“The president sided with environmentalists instead of construction workers that have suffered because of a lack of jobs,” Macek Houser said. “This is politics at its worst.”

In a statement released by the White House, Obama said his decision was based on the deadline placed by Congressional Republicans that prevented the State Department from gathering necessary information on the pipeline’s health and environmental impact to approve the project.

Reno Hammond, business manager for Southwest Laborers’ District Council, said Obama’s decision was not a surprise after Congress put pressure on the president to make a decision before he wanted to.

“I don’t think it’s off the table yet,” Hammond said. “But I think having to stall because of a minority belief in what affects the environment is unfortunate.”

Critics of the pipeline celebrated Obama’s decision but are aware that the pipeline proposal is only postponed, said Andrew Townsend, assistant director of the Campus Environmental Center.

TransCanada announced they would re-apply for a permit for the Keystone pipeline in hopes to receive approval to begin construction on their project in late 2014.

“Time will tell what form the new proposal will take and whether or not this battle has simply been pushed further down the road,” Townsend said.

Last year, the center presented legislation in opposition to the pipeline to Student Government.

“Nevertheless, this is a victory for the environmental community and America as a whole,” he said.
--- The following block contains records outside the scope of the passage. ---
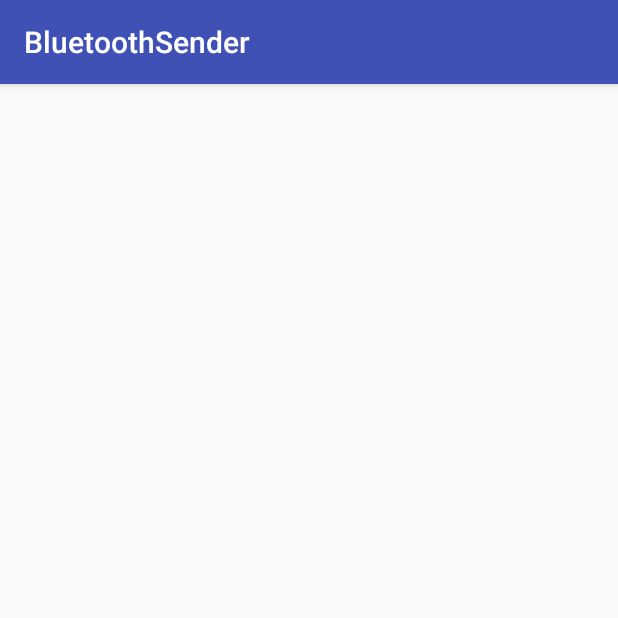
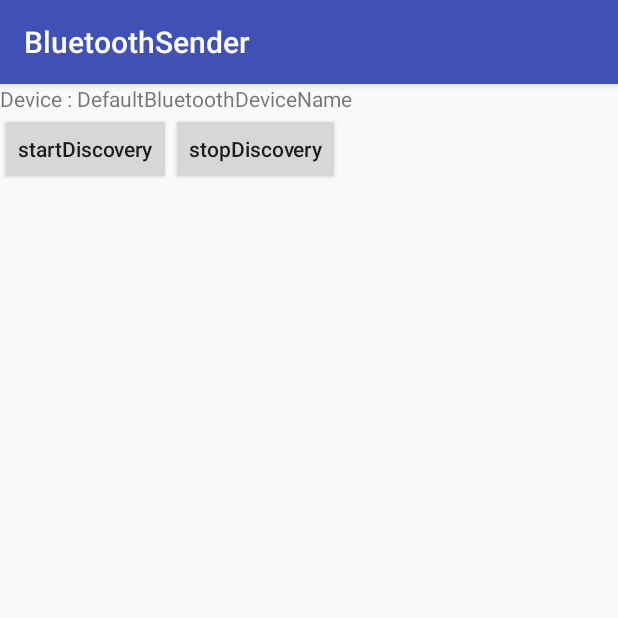
Before and after one commit to sjjeong/GoogryBluetoothSender, an Android app: the DeviceSearchActivity screen opened directly, with no data from a screen before it, on a phone screen of 412 x 824 dp, the top half of it. Run offline under Robolectric (Android 15) with nearby library versions, the phone set to English and light mode, and no system bars; our stand-ins replace ButterKnife, data binding; libraries missing offline, so code that uses them is left out: jp.wasabeef.recyclerview; 1 statement that could not run was skipped.

Commit message:
페어링된것과 검색된것들의 리스트를 보여준다

```diff
--- a/BluetoothSender/app/src/main/AndroidManifest.xml
+++ b/BluetoothSender/app/src/main/AndroidManifest.xml
@@ -3,6 +3,9 @@
     package="com.googry.bluetoothsender">
 
     <uses-permission android:name="android.permission.BLUETOOTH" />
+    <uses-permission android:name="android.permission.BLUETOOTH_ADMIN" />
+    <uses-permission android:name="android.permission.ACCESS_COARSE_LOCATION"/>
+
     <application
         android:allowBackup="true"
         android:icon="@mipmap/ic_launcher"
--- /dev/null
+++ b/BluetoothSender/app/src/main/java/com/googry/bluetoothsender/ui/devicesearch/DeviceSearchAdapter.java
@@ -0,0 +1,82 @@
+package com.googry.bluetoothsender.ui.devicesearch;
+
+import android.bluetooth.BluetoothDevice;
+import android.content.Context;
+import android.content.Intent;
+import android.support.v7.widget.RecyclerView;
+import android.text.Layout;
+import android.view.LayoutInflater;
+import android.view.View;
+import android.view.ViewGroup;
+
+import com.googry.bluetoothsender.R;
+import com.googry.bluetoothsender.common.Constant;
+import com.googry.bluetoothsender.databinding.DeviceItemBinding;
+import com.googry.bluetoothsender.ui.datasender.DataSenderActivity;
+
+import java.util.ArrayList;
+
+/**
+ * Created by seokjunjeong on 2017. 4. 4..
+ */
+
+public class DeviceSearchAdapter extends RecyclerView.Adapter<DeviceSearchAdapter.ViewHolder> {
+
+    private ArrayList<BluetoothDevice> devices;
+    private Context context;
+
+    public DeviceSearchAdapter(ArrayList<BluetoothDevice> devices, Context context) {
+        this.devices = devices;
+        this.context = context;
+    }
+
+    @Override
+    public ViewHolder onCreateViewHolder(ViewGroup parent, int viewType) {
+        View itemView = LayoutInflater.from(parent.getContext())
+                .inflate(R.layout.device_item, parent, false);
+        return new ViewHolder(itemView);
+    }
+
+    @Override
+    public void onBindViewHolder(final ViewHolder holder, int position) {
+        holder.setData(devices.get(position));
+        holder.view.setOnClickListener(new View.OnClickListener() {
+            @Override
+            public void onClick(View v) {
+                Intent intent = new Intent(context, DataSenderActivity.class);
+                intent.putExtra(Constant.ActivityExtraKey.BLUETOOTH_DEVICE, devices.get(holder.getAdapterPosition()));
+                intent.setFlags(Intent.FLAG_ACTIVITY_NEW_TASK);
+                context.startActivity(intent);
+            }
+        });
+    }
+
+    @Override
+    public int getItemCount() {
+        return devices.size();
+    }
+
+    public void replaceData(ArrayList<BluetoothDevice> devices){
+        this.devices = devices;
+    }
+
+    public void addDevice(BluetoothDevice device){
+        devices.add(device);
+    }
+
+    public class ViewHolder extends RecyclerView.ViewHolder {
+        DeviceItemBinding binding;
+        View view;
+
+
+        public ViewHolder(View itemView) {
+            super(itemView);
+            binding = DeviceItemBinding.bind(itemView);
+            view = itemView;
+        }
+
+        public void setData(BluetoothDevice device) {
+            binding.setDevice(device);
+        }
+    }
+}
--- a/BluetoothSender/app/src/main/java/com/googry/bluetoothsender/ui/devicesearch/DeviceSearchContract.java
+++ b/BluetoothSender/app/src/main/java/com/googry/bluetoothsender/ui/devicesearch/DeviceSearchContract.java
@@ -1,8 +1,13 @@
 package com.googry.bluetoothsender.ui.devicesearch;
 
 
+import android.bluetooth.BluetoothDevice;
+import android.content.BroadcastReceiver;
+
 import com.googry.bluetoothsender.base.BasePresenter;
 import com.googry.bluetoothsender.base.BaseView;
+
+import java.util.ArrayList;
 
 /**
  * Created by seokjunjeong on 2017. 4. 4..
@@ -11,11 +16,15 @@ import com.googry.bluetoothsender.base.BaseView;
 public interface DeviceSearchContract {
 
     interface Presenter extends BasePresenter {
-
+        void startDiscovery();
+        void stopDiscovery();
+        BroadcastReceiver registerReceiver();
+        BroadcastReceiver unregisterReceiver();
     }
 
     interface View extends BaseView<Presenter> {
-
+        void showPairedDevice(ArrayList<BluetoothDevice> devices);
+        void showSearchedDevice(int position);
     }
 
 }
--- a/BluetoothSender/app/src/main/java/com/googry/bluetoothsender/ui/devicesearch/DeviceSearchFragment.java
+++ b/BluetoothSender/app/src/main/java/com/googry/bluetoothsender/ui/devicesearch/DeviceSearchFragment.java
@@ -1,15 +1,40 @@
 package com.googry.bluetoothsender.ui.devicesearch;
 
 
+import android.bluetooth.BluetoothAdapter;
+import android.bluetooth.BluetoothDevice;
+import android.content.IntentFilter;
+import android.support.v4.app.ActivityCompat;
+import android.support.v4.view.ViewCompat;
+import android.support.v7.widget.LinearLayoutManager;
+import android.support.v7.widget.RecyclerView;
+import android.view.animation.Interpolator;
+
 import com.googry.bluetoothsender.R;
 import com.googry.bluetoothsender.base.ui.BaseFragment;
+import com.googry.bluetoothsender.databinding.DeviceSearchFragBinding;
+
+import java.util.ArrayList;
+
+import butterknife.BindView;
+import jp.wasabeef.recyclerview.animators.SlideInLeftAnimator;
+import jp.wasabeef.recyclerview.animators.SlideInRightAnimator;
 
 /**
  * Created by seokjunjeong on 2017. 4. 4..
  */
 
 public class DeviceSearchFragment extends BaseFragment implements DeviceSearchContract.View {
+
+    @BindView(R.id.rv_devices)
+    RecyclerView rv_devices;
+
+    private DeviceSearchAdapter adapter;
+    private RecyclerView.LayoutManager layoutManager;
+
     private DeviceSearchContract.Presenter presenter;
+
+    private DeviceSearchFragBinding binding;
 
 
     public static DeviceSearchFragment newInstance(){
@@ -23,7 +48,30 @@ public class DeviceSearchFragment extends BaseFragment implements DeviceSearchCo
 
     @Override
     public void initView() {
+        // set DataBinding
+        binding = (DeviceSearchFragBinding) getDataBinding();
+        binding.setPresenter(presenter);
+        binding.setAdapter(BluetoothAdapter.getDefaultAdapter());
 
+        // setting RecyclerView
+        rv_devices.setHasFixedSize(true);
+        layoutManager = new LinearLayoutManager(getContext());
+        rv_devices.setLayoutManager(layoutManager);
+        adapter = new DeviceSearchAdapter(new ArrayList<BluetoothDevice>(0), getContext());
+        rv_devices.setAdapter(adapter);
+        rv_devices.setItemAnimator(new SlideInRightAnimator());
+
+        // Register for broadcasts when a device is discovered
+        IntentFilter filter = new IntentFilter();
+        filter.addAction(BluetoothDevice.ACTION_FOUND);
+        getActivity().registerReceiver(presenter.registerReceiver(), filter);
+
+
+        // Request permissions
+        ActivityCompat.requestPermissions(getActivity(),new String[]{android.Manifest.permission.ACCESS_COARSE_LOCATION},1);
+
+        // start presenter
+        presenter.start();
     }
 
     @Override
@@ -32,8 +80,22 @@ public class DeviceSearchFragment extends BaseFragment implements DeviceSearchCo
     }
 
     @Override
-    public void onStart() {
+    public void onDestroyView() {
+        // Unregister broadcast listeners
+        getActivity().unregisterReceiver(presenter.unregisterReceiver());
 
-        super.onStart();
+        super.onDestroyView();
     }
+
+    @Override
+    public void showPairedDevice(ArrayList<BluetoothDevice> devices) {
+        adapter.replaceData(devices);
+        adapter.notifyDataSetChanged();
+    }
+
+    @Override
+    public void showSearchedDevice(int position) {
+        adapter.notifyItemInserted(position);
+    }
+
 }
--- a/BluetoothSender/app/src/main/java/com/googry/bluetoothsender/ui/devicesearch/DeviceSearchPresenter.java
+++ b/BluetoothSender/app/src/main/java/com/googry/bluetoothsender/ui/devicesearch/DeviceSearchPresenter.java
@@ -1,4 +1,13 @@
 package com.googry.bluetoothsender.ui.devicesearch;
+
+import android.bluetooth.BluetoothAdapter;
+import android.bluetooth.BluetoothDevice;
+import android.content.BroadcastReceiver;
+import android.content.Context;
+import android.content.Intent;
+
+import java.util.ArrayList;
+import java.util.Set;
 
 /**
  * Created by seokjunjeong on 2017. 4. 4..
@@ -7,13 +16,77 @@ package com.googry.bluetoothsender.ui.devicesearch;
 public class DeviceSearchPresenter implements DeviceSearchContract.Presenter {
     private DeviceSearchContract.View view;
 
-    @Override
-    public void start() {
-
-    }
+    private BluetoothAdapter bluetoothAdapter;
+    private ArrayList<BluetoothDevice> devices;
 
     public DeviceSearchPresenter(DeviceSearchContract.View view) {
         this.view = view;
         view.setPresenter(this);
     }
+
+    @Override
+    public void start() {
+        bluetoothAdapter = BluetoothAdapter.getDefaultAdapter();
+        devices = new ArrayList<>();
+
+        Set<BluetoothDevice> tmp = bluetoothAdapter.getBondedDevices();
+        for(BluetoothDevice device : tmp){
+            devices.add(device);
+        }
+        view.showPairedDevice(devices);
+    }
+
+    @Override
+    public void startDiscovery() {
+        // If we're already discovering, stop it
+        if (bluetoothAdapter.isDiscovering()) {
+            bluetoothAdapter.cancelDiscovery();
+        }
+
+        // Request discover from BluetoothAdapter
+        bluetoothAdapter.startDiscovery();
+
+    }
+
+    @Override
+    public void stopDiscovery() {
+        bluetoothAdapter.cancelDiscovery();
+
+    }
+
+    @Override
+    public BroadcastReceiver registerReceiver() {
+        return mReceiver;
+    }
+
+    @Override
+    public BroadcastReceiver unregisterReceiver() {
+        // Make sure we're not doing discovery anymore
+        if (bluetoothAdapter != null) {
+            bluetoothAdapter.cancelDiscovery();
+        }
+        return mReceiver;
+    }
+
+    private final BroadcastReceiver mReceiver = new BroadcastReceiver() {
+        @Override
+        public void onReceive(Context context, Intent intent) {
+            String action = intent.getAction();
+
+            // When discovery finds a device
+            if (BluetoothDevice.ACTION_FOUND.equals(action)) {
+                // Get the BluetoothDevice object from the Intent
+                BluetoothDevice device = intent.getParcelableExtra(BluetoothDevice.EXTRA_DEVICE);
+
+                // 중복검사
+                for(BluetoothDevice tmp : devices){
+                    if(tmp.getAddress().equals(device.getAddress())){
+                       return;
+                    }
+                }
+                devices.add(device);
+                view.showSearchedDevice(devices.size());
+            }
+        }
+    };
 }
--- a/BluetoothSender/app/src/main/res/layout/device_search_frag.xml
+++ b/BluetoothSender/app/src/main/res/layout/device_search_frag.xml
@@ -1,9 +1,58 @@
 <?xml version="1.0" encoding="utf-8"?>
 <layout xmlns:android="http://schemas.android.com/apk/res/android">
 
+    <data>
+
+        <variable
+            name="presenter"
+            type="com.googry.bluetoothsender.ui.devicesearch.DeviceSearchContract.Presenter" />
+
+        <variable
+            name="adapter"
+            type="android.bluetooth.BluetoothAdapter" />
+    </data>
+
     <LinearLayout
         android:layout_width="match_parent"
-        android:layout_height="match_parent">
+        android:layout_height="match_parent"
+        android:orientation="vertical">
+
+        <LinearLayout
+            android:layout_width="match_parent"
+            android:layout_height="wrap_content">
+
+            <TextView
+                android:layout_width="wrap_content"
+                android:layout_height="wrap_content"
+                android:text='@{"Device : " + adapter.name}' />
+        </LinearLayout>
+
+        <LinearLayout
+            android:layout_width="match_parent"
+            android:layout_height="wrap_content"
+            android:orientation="horizontal">
+
+            <Button
+                android:layout_width="wrap_content"
+                android:layout_height="wrap_content"
+                android:onClick="@{()->presenter.startDiscovery()}"
+                android:text="startDiscovery"
+                android:textAllCaps="false" />
+
+            <Button
+                android:layout_width="wrap_content"
+                android:layout_height="wrap_content"
+                android:onClick="@{()->presenter.stopDiscovery()}"
+                android:text="stopDiscovery"
+                android:textAllCaps="false" />
+        </LinearLayout>
+
+        <android.support.v7.widget.RecyclerView
+            android:id="@+id/rv_devices"
+            android:layout_width="match_parent"
+            android:layout_height="match_parent">
+
+        </android.support.v7.widget.RecyclerView>
 
     </LinearLayout>
 </layout>
```
Also changed, not shown: BluetoothSender/app/build.gradle (+6 -1 lines), BluetoothSender/app/src/main/java/com/googry/bluetoothsender/common/Constant.java (added, +24 -0 lines), BluetoothSender/app/src/main/res/layout/device_item.xml (added, +64 -0 lines).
Jamie Henn, co-founder of environmental activist group 350.org who protested against the pipeline, said Obama did the right thing by denying the permit for a pipeline that was a scam and would have endangered land and water along its route.

“Stopping this pipeline was step one,” Henn said. “President Obama now needs to lay out an ambitious plan to create a new clean energy economy, one that can create jobs, save the planet and help break the stranglehold ‘Big Oil’ has over our democracy.”

Printed on Wednesday, January 25, 2012 as: Environmental concerns: awaited pipeline denied

Student Government passed a resolution supporting student involvement in the proposed Keystone Oil Pipeline Project on Tuesday night. The resolution did not state SG’s opposition to the pipeline but rather called for more environmental and ecological information from the State Department.

Andrew Townsend, assistant director for the Campus Environmental Center, presented legislation opposing the oil pipeline to SG last week. The Keystone Oil Pipeline, a project by energy company TransCanada, would run more than 1,600 miles from Alberta, Canada, and would end in the Nederland and Port Arthur area.

Townsend said he and many members of the CEC were concerned with the environmental impact the pipeline would have on the state of Texas, especially the degradation of air quality and the effect on natural aquifers, which could, in turn, affect the families and homes of UT students.

“We hope that this legislation, if passed by SG, will serve to illustrate the level of concern present in the student body about this issue,” Townsend said.

Townsend said his committee wrote the legislation in preparation for the State Department public hearing about the pipeline to be held Wednesday. 

Questions arose last week about whether the issue of the Keystone pipeline could be considered student life or whether it was solely a political issue. Yaman Desai, chair of the Legislative Affairs Committee, said representatives mainly had concern with the proposed legislation because they felt not enough was known about the pipeline and about the environmental and economical issues it would cause. 

“[Because] we found such contradictory and inconclusive research on the pipeline, many representatives on the committee did not feel comfortable voting in opposition to the pipeline,” Desai said.

The Legislative Affairs Committee killed Townsend’s original bill in session and drafted a new bill calling for student involvement on the issue and for the State Department to provide a new environmental impact statement that would provide more information on risks of the Keystone project on Texas lands and communities during drought conditions.

The bill passed with an amendment that would only ask the State Department to analyze the environmental impacts instead of issuing a new resolution.

School of Law representative Austin Carlson said the original resolution was in the greater political arena instead of the SG arena.

“I am all for having student involvement, but you walk a very fine line when you touch an underlying political issue,” Carlson said.